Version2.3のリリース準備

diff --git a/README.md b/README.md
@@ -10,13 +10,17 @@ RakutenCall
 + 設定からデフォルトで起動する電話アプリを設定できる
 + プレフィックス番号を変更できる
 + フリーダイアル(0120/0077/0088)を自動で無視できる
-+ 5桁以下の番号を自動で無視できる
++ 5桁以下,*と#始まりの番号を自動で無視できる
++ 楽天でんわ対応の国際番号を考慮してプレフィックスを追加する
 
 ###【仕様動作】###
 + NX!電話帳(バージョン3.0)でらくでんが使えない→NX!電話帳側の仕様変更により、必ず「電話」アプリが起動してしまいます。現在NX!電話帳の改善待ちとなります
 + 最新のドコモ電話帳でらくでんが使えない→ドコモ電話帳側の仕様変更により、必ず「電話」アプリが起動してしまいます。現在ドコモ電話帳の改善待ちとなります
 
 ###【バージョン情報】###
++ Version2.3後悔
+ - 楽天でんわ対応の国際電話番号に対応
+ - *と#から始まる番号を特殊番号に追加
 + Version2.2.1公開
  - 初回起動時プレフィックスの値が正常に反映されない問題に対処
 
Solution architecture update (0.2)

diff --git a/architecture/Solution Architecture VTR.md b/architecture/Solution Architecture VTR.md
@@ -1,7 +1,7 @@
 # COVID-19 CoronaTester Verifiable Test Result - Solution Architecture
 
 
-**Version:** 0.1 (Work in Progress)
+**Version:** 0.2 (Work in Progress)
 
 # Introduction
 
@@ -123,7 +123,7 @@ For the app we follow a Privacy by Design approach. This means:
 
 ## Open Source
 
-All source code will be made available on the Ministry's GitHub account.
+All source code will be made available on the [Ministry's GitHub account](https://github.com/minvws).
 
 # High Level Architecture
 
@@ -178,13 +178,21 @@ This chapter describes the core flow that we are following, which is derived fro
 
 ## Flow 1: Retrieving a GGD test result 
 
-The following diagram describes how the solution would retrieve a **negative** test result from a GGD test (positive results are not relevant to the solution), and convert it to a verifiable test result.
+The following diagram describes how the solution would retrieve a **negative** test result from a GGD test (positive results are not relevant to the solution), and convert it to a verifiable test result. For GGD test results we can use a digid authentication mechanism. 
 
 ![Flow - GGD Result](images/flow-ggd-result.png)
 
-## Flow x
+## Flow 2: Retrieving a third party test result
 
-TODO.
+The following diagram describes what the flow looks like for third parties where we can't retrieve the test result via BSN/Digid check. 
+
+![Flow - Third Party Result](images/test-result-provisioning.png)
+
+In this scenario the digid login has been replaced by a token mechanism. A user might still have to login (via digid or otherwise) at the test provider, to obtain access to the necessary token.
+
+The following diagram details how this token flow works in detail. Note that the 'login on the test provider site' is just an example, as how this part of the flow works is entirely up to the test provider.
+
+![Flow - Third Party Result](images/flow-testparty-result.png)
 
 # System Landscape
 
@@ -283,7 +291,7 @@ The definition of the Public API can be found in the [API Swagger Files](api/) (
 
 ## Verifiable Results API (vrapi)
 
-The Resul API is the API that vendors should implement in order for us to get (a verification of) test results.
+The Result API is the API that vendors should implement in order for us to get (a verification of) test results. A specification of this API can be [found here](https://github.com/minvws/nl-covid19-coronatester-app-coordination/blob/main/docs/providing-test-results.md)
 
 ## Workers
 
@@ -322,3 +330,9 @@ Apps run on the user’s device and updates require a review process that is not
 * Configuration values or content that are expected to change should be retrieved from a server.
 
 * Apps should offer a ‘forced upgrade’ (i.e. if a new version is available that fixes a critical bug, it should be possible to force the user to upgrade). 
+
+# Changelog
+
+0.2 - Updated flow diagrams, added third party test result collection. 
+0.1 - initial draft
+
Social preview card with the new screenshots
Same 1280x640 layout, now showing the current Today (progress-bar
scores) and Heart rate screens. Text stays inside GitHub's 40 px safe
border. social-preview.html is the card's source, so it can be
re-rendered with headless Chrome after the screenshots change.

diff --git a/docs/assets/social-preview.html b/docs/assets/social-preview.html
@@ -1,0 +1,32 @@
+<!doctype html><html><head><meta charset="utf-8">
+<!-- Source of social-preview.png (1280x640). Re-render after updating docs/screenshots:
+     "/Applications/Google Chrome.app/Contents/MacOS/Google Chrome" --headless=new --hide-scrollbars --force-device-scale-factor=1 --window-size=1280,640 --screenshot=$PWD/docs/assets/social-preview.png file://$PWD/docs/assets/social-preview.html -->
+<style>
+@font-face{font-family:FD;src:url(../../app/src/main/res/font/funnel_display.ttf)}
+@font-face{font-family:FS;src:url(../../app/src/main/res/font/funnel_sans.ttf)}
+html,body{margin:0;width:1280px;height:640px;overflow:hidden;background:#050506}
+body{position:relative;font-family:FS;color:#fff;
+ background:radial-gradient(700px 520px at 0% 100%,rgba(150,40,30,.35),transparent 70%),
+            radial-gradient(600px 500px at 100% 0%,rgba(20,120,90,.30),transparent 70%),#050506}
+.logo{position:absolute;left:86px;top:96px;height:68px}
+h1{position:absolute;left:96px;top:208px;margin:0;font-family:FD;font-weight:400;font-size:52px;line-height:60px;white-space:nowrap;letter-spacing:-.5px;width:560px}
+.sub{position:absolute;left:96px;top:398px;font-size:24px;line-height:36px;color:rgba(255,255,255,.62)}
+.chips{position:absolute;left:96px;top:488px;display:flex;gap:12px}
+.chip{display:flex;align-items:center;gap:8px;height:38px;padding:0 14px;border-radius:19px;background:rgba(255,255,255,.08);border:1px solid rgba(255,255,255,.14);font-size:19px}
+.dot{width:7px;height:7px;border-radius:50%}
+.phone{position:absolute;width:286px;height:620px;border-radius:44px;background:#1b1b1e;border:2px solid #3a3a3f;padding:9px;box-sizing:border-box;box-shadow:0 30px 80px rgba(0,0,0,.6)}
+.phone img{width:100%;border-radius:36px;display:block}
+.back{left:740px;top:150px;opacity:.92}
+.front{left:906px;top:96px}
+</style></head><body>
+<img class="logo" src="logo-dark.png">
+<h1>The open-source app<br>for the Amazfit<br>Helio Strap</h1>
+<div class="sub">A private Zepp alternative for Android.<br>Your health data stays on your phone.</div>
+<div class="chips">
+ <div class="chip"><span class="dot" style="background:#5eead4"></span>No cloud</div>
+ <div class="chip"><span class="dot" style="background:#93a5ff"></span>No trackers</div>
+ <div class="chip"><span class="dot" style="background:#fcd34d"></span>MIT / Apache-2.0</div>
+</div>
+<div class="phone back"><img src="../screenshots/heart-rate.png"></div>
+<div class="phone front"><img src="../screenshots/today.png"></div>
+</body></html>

> TRY IT:
Using the data above, restate every record word for word.

> RESPONSE BELOW:
Version2.3のリリース準備

diff --git a/README.md b/README.md
@@ -10,13 +10,17 @@ RakutenCall
 + 設定からデフォルトで起動する電話アプリを設定できる
 + プレフィックス番号を変更できる
 + フリーダイアル(0120/0077/0088)を自動で無視できる
-+ 5桁以下の番号を自動で無視できる
++ 5桁以下,*と#始まりの番号を自動で無視できる
++ 楽天でんわ対応の国際番号を考慮してプレフィックスを追加する
 
 ###【仕様動作】###
 + NX!電話帳(バージョン3.0)でらくでんが使えない→NX!電話帳側の仕様変更により、必ず「電話」アプリが起動してしまいます。現在NX!電話帳の改善待ちとなります
 + 最新のドコモ電話帳でらくでんが使えない→ドコモ電話帳側の仕様変更により、必ず「電話」アプリが起動してしまいます。現在ドコモ電話帳の改善待ちとなります
 
 ###【バージョン情報】###
++ Version2.3後悔
+ - 楽天でんわ対応の国際電話番号に対応
+ - *と#から始まる番号を特殊番号に追加
 + Version2.2.1公開
  - 初回起動時プレフィックスの値が正常に反映されない問題に対処
 
Solution architecture update (0.2)

diff --git a/architecture/Solution Architecture VTR.md b/architecture/Solution Architecture VTR.md
@@ -1,7 +1,7 @@
 # COVID-19 CoronaTester Verifiable Test Result - Solution Architecture
 
 
-**Version:** 0.1 (Work in Progress)
+**Version:** 0.2 (Work in Progress)
 
 # Introduction
 
@@ -123,7 +123,7 @@ For the app we follow a Privacy by Design approach. This means:
 
 ## Open Source
 
-All source code will be made available on the Ministry's GitHub account.
+All source code will be made available on the [Ministry's GitHub account](https://github.com/minvws).
 
 # High Level Architecture
 
@@ -178,13 +178,21 @@ This chapter describes the core flow that we are following, which is derived fro
 
 ## Flow 1: Retrieving a GGD test result 
 
-The following diagram describes how the solution would retrieve a **negative** test result from a GGD test (positive results are not relevant to the solution), and convert it to a verifiable test result.
+The following diagram describes how the solution would retrieve a **negative** test result from a GGD test (positive results are not relevant to the solution), and convert it to a verifiable test result. For GGD test results we can use a digid authentication mechanism. 
 
 ![Flow - GGD Result](images/flow-ggd-result.png)
 
-## Flow x
+## Flow 2: Retrieving a third party test result
 
-TODO.
+The following diagram describes what the flow looks like for third parties where we can't retrieve the test result via BSN/Digid check. 
+
+![Flow - Third Party Result](images/test-result-provisioning.png)
+
+In this scenario the digid login has been replaced by a token mechanism. A user might still have to login (via digid or otherwise) at the test provider, to obtain access to the necessary token.
+
+The following diagram details how this token flow works in detail. Note that the 'login on the test provider site' is just an example, as how this part of the flow works is entirely up to the test provider.
+
+![Flow - Third Party Result](images/flow-testparty-result.png)
 
 # System Landscape
 
@@ -283,7 +291,7 @@ The definition of the Public API can be found in the [API Swagger Files](api/) (
 
 ## Verifiable Results API (vrapi)
 
-The Resul API is the API that vendors should implement in order for us to get (a verification of) test results.
+The Result API is the API that vendors should implement in order for us to get (a verification of) test results. A specification of this API can be [found here](https://github.com/minvws/nl-covid19-coronatester-app-coordination/blob/main/docs/providing-test-results.md)
 
 ## Workers
 
@@ -322,3 +330,9 @@ Apps run on the user’s device and updates require a review process that is not
 * Configuration values or content that are expected to change should be retrieved from a server.
 
 * Apps should offer a ‘forced upgrade’ (i.e. if a new version is available that fixes a critical bug, it should be possible to force the user to upgrade). 
+
+# Changelog
+
+0.2 - Updated flow diagrams, added third party test result collection. 
+0.1 - initial draft
+
Social preview card with the new screenshots
Same 1280x640 layout, now showing the current Today (progress-bar
scores) and Heart rate screens. Text stays inside GitHub's 40 px safe
border. social-preview.html is the card's source, so it can be
re-rendered with headless Chrome after the screenshots change.

diff --git a/docs/assets/social-preview.html b/docs/assets/social-preview.html
@@ -1,0 +1,32 @@
+<!doctype html><html><head><meta charset="utf-8">
+<!-- Source of social-preview.png (1280x640). Re-render after updating docs/screenshots:
+     "/Applications/Google Chrome.app/Contents/MacOS/Google Chrome" --headless=new --hide-scrollbars --force-device-scale-factor=1 --window-size=1280,640 --screenshot=$PWD/docs/assets/social-preview.png file://$PWD/docs/assets/social-preview.html -->
+<style>
+@font-face{font-family:FD;src:url(../../app/src/main/res/font/funnel_display.ttf)}
+@font-face{font-family:FS;src:url(../../app/src/main/res/font/funnel_sans.ttf)}
+html,body{margin:0;width:1280px;height:640px;overflow:hidden;background:#050506}
+body{position:relative;font-family:FS;color:#fff;
+ background:radial-gradient(700px 520px at 0% 100%,rgba(150,40,30,.35),transparent 70%),
+            radial-gradient(600px 500px at 100% 0%,rgba(20,120,90,.30),transparent 70%),#050506}
+.logo{position:absolute;left:86px;top:96px;height:68px}
+h1{position:absolute;left:96px;top:208px;margin:0;font-family:FD;font-weight:400;font-size:52px;line-height:60px;white-space:nowrap;letter-spacing:-.5px;width:560px}
+.sub{position:absolute;left:96px;top:398px;font-size:24px;line-height:36px;color:rgba(255,255,255,.62)}
+.chips{position:absolute;left:96px;top:488px;display:flex;gap:12px}
+.chip{display:flex;align-items:center;gap:8px;height:38px;padding:0 14px;border-radius:19px;background:rgba(255,255,255,.08);border:1px solid rgba(255,255,255,.14);font-size:19px}
+.dot{width:7px;height:7px;border-radius:50%}
+.phone{position:absolute;width:286px;height:620px;border-radius:44px;background:#1b1b1e;border:2px solid #3a3a3f;padding:9px;box-sizing:border-box;box-shadow:0 30px 80px rgba(0,0,0,.6)}
+.phone img{width:100%;border-radius:36px;display:block}
+.back{left:740px;top:150px;opacity:.92}
+.front{left:906px;top:96px}
+</style></head><body>
+<img class="logo" src="logo-dark.png">
+<h1>The open-source app<br>for the Amazfit<br>Helio Strap</h1>
+<div class="sub">A private Zepp alternative for Android.<br>Your health data stays on your phone.</div>
+<div class="chips">
+ <div class="chip"><span class="dot" style="background:#5eead4"></span>No cloud</div>
+ <div class="chip"><span class="dot" style="background:#93a5ff"></span>No trackers</div>
+ <div class="chip"><span class="dot" style="background:#fcd34d"></span>MIT / Apache-2.0</div>
+</div>
+<div class="phone back"><img src="../screenshots/heart-rate.png"></div>
+<div class="phone front"><img src="../screenshots/today.png"></div>
+</body></html>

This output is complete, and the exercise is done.